Although Dione (near) and Enceladus (far) are composed of nearly the same materials, Enceladus has a considerably higher reflectivity than Dione.
Image Credit: NASA/JPL-Caltech/Space Science InstituteExplanation:
That is not our Moon. It’s Dione
, and it’s a moon of Saturn. The robotic Cassini spacecraft
took the featured image during a flyby of Saturn’s cratered Moon last month. Perhaps what makes this image so interesting, though, is the background. First, the large orb looming behind Dione is Saturn itself, faintly lit by sunlight first reflected from the rings. Next, the thin lines running diagonally across the image are the rings of Saturn

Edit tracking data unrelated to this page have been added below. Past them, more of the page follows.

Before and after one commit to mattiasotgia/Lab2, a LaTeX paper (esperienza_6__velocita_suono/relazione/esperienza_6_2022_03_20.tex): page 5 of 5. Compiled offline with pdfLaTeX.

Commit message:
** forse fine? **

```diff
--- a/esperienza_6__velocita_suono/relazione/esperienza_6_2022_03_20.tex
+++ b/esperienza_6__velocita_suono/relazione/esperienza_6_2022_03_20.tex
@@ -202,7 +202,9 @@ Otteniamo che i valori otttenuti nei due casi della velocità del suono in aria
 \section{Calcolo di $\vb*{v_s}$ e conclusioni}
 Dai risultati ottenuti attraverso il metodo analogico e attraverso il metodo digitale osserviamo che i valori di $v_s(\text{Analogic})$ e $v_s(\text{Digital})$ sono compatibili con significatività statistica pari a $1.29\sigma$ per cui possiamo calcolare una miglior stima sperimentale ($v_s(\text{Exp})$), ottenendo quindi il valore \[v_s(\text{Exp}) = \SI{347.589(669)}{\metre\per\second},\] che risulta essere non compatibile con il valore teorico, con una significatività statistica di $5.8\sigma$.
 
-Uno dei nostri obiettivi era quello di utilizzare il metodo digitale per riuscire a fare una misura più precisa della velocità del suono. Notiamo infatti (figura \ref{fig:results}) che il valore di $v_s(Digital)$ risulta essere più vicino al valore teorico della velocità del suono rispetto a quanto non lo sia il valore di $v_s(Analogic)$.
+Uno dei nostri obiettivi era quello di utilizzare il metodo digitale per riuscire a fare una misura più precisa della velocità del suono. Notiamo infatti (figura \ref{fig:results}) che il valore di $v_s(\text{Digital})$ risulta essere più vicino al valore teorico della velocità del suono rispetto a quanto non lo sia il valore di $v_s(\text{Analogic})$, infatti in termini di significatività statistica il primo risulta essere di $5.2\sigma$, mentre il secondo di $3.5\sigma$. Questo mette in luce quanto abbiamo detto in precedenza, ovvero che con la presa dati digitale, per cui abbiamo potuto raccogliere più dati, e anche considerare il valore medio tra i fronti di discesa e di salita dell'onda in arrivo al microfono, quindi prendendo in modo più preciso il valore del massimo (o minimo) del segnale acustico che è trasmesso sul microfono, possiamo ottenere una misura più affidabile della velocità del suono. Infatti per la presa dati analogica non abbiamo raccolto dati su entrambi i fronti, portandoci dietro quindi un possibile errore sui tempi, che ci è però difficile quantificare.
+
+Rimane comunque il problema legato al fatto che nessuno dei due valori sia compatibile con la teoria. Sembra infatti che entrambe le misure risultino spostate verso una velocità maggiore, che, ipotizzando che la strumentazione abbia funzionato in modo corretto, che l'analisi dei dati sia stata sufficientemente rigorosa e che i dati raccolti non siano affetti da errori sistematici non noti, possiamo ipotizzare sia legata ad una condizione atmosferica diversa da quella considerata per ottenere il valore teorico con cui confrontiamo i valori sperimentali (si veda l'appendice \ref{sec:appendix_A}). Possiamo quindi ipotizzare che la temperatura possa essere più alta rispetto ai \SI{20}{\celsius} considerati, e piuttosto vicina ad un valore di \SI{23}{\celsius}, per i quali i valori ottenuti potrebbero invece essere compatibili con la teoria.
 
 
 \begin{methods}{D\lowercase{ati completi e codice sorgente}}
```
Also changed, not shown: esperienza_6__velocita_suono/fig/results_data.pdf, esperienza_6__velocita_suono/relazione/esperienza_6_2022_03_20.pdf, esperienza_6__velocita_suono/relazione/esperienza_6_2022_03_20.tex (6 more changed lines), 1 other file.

themselves. The millions of icy rocks that compose Saturn’s spectacular rings all orbit Saturn in the same plane, and so appear surprisingly thin when seen nearly edge-on. Front and center, Dione appears in crescent phase, partially lit by the Sun that is off to the lower left. A careful inspection of the ring plane should also locate the moon Enceladus on the upper right.